You can read some cogent comments about some of his ah, bold assertions - just a few posts back.
"Well, we knocked the bastard off!"

Ed Hilary on being 1st to top Mt Everest,
(& 1st to do a surface traverse across Antarctica,
in good Kiwi style - riding a Massey Ferguson farm

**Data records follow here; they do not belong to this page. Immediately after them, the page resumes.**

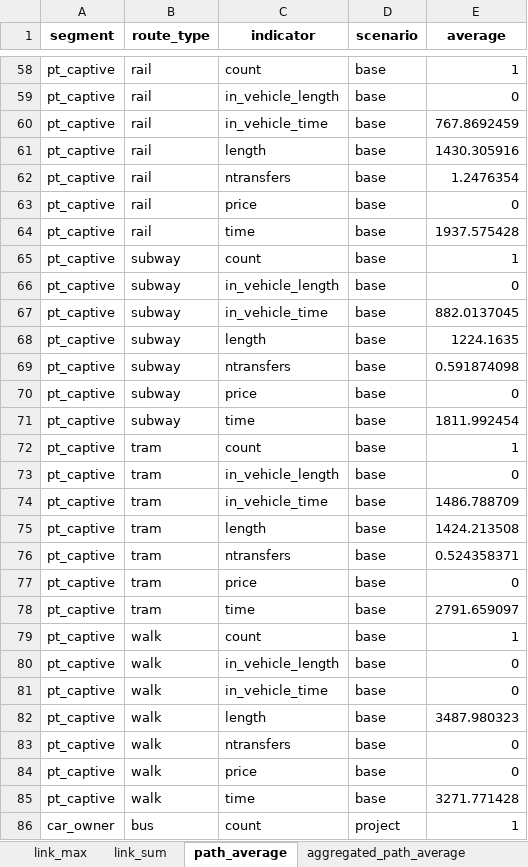
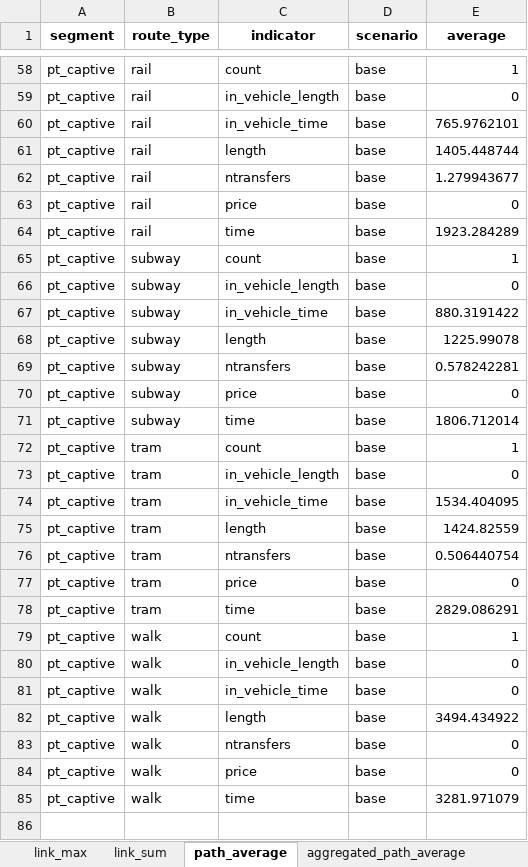
Before and after one commit to systragroup/quetzal_paris, an Excel workbook: outputs/stacks.xlsx, sheet path_average, drawn as a sheet; only a part is shown, gaps mark what is left out; values as stored, in another font and other column widths than the file's, no borders; the diff covers the shown part only; the diff names each change by its address in the sheet, - before the commit and + after, or states it on an @@ line.

```diff
--- a/outputs/stacks.xlsx (sheet path_average)
+++ b/outputs/stacks.xlsx (sheet path_average)
-E60 (average): 767.8692459
+E60 (average): 765.9762101
-E61 (average): 1430.305916
+E61 (average): 1405.448744
-E62 (average): 1.2476354
+E62 (average): 1.279943677
-E64 (average): 1937.575428
+E64 (average): 1923.284289
-E67 (average): 882.0137045
+E67 (average): 880.3191422
-E68 (average): 1224.1635
+E68 (average): 1225.99078
-E69 (average): 0.591874098
+E69 (average): 0.578242281
-E71 (average): 1811.992454
+E71 (average): 1806.712014
-E74 (average): 1486.788709
+E74 (average): 1534.404095
-E75 (average): 1424.213508
+E75 (average): 1424.82559
-E76 (average): 0.524358371
+E76 (average): 0.506440754
-E78 (average): 2791.659097
+E78 (average): 2829.086291
-E82 (average): 3487.980323
+E82 (average): 3494.434922
-E85 (average): 3271.771428
+E85 (average): 3281.971079
-row 86: car_owner | bus | count | project | 1
```
Also changed, not shown: 83 removed rows and 24 edited cells elsewhere in this sheet, sheet link_sum, sheet link_max, sheet path_sum, sheet aggregated_link_sum, sheet aggregated_path_average, sheet aggregated_link_max, model/base/stacks.xlsx, 38 other files.
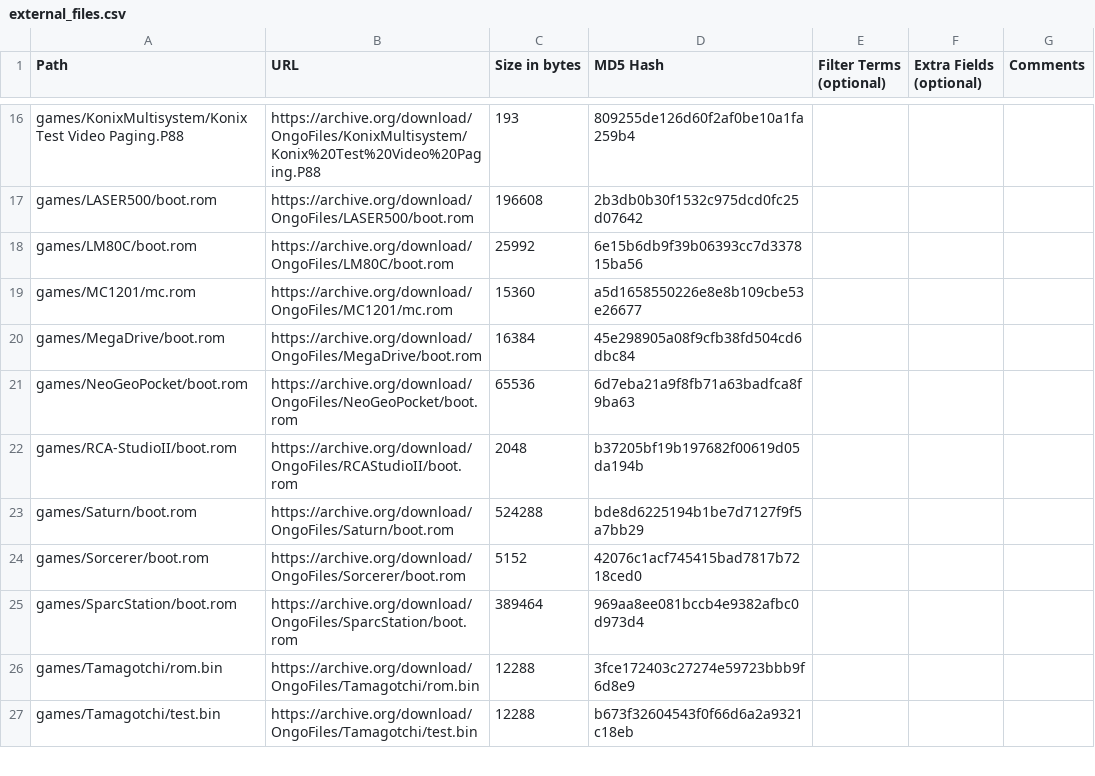
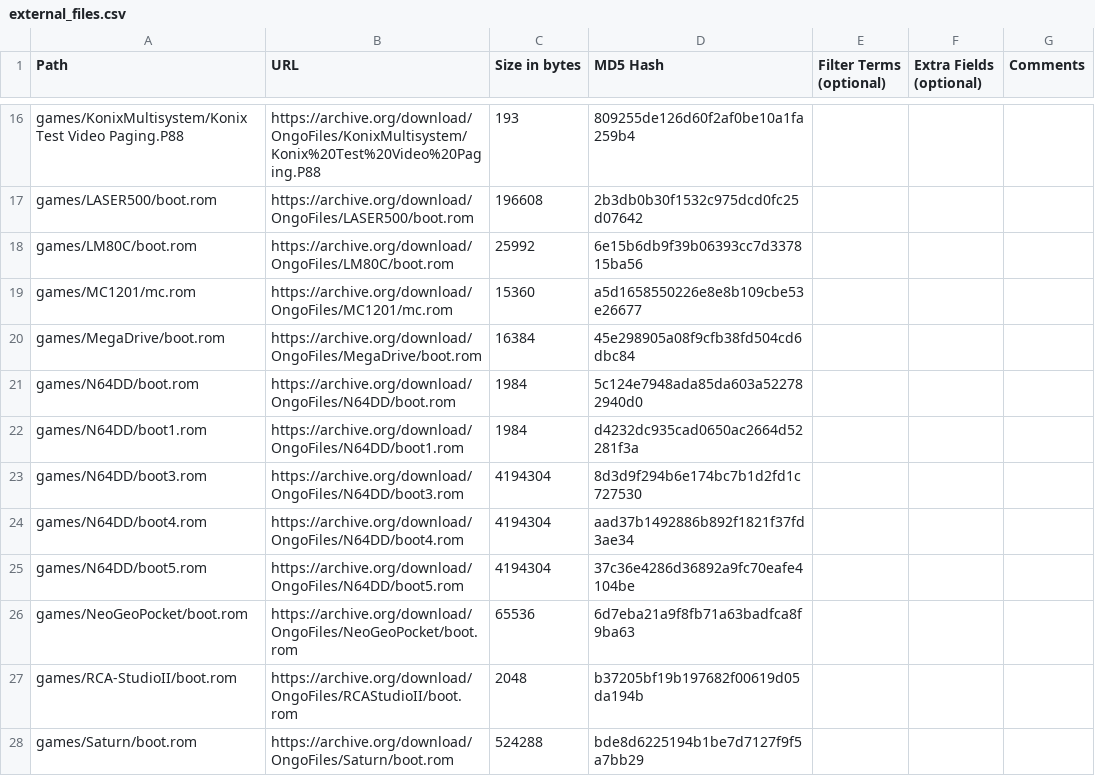
Before and after one commit to OngoGablogian/MiSTer_Ongo, a CSV file: external_files.csv, drawn as a sheet; only a part is shown, gaps mark what is left out; the shorter side is filled out with more unchanged rows; the diff names each change by its address in the sheet, - before the commit and + after, or states it on an @@ line.

```diff
--- a/external_files.csv
+++ b/external_files.csv
+row 21: games/N64DD/boot.rom | https://archive.org/download/OngoFiles/N64DD/boot.rom | 1984 | 5c124e7948ada85da603a522782940d0
+row 22: games/N64DD/boot1.rom | https://archive.org/download/OngoFiles/N64DD/boot1.rom | 1984 | d4232dc935cad0650ac2664d52281f3a
+row 23: games/N64DD/boot3.rom | https://archive.org/download/OngoFiles/N64DD/boot3.rom | 4194304 | 8d3d9f294b6e174bc7b1d2fd1c727530
+row 24: games/N64DD/boot4.rom | https://archive.org/download/OngoFiles/N64DD/boot4.rom | 4194304 | aad37b1492886b892f1821f37fd3ae34
+row 25: games/N64DD/boot5.rom | https://archive.org/download/OngoFiles/N64DD/boot5.rom | 4194304 | 37c36e4286d36892a9fc70eafe4104be
```
Also changed, not shown: 5 other files.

tractor - with a few extemporised mod's to hack the task).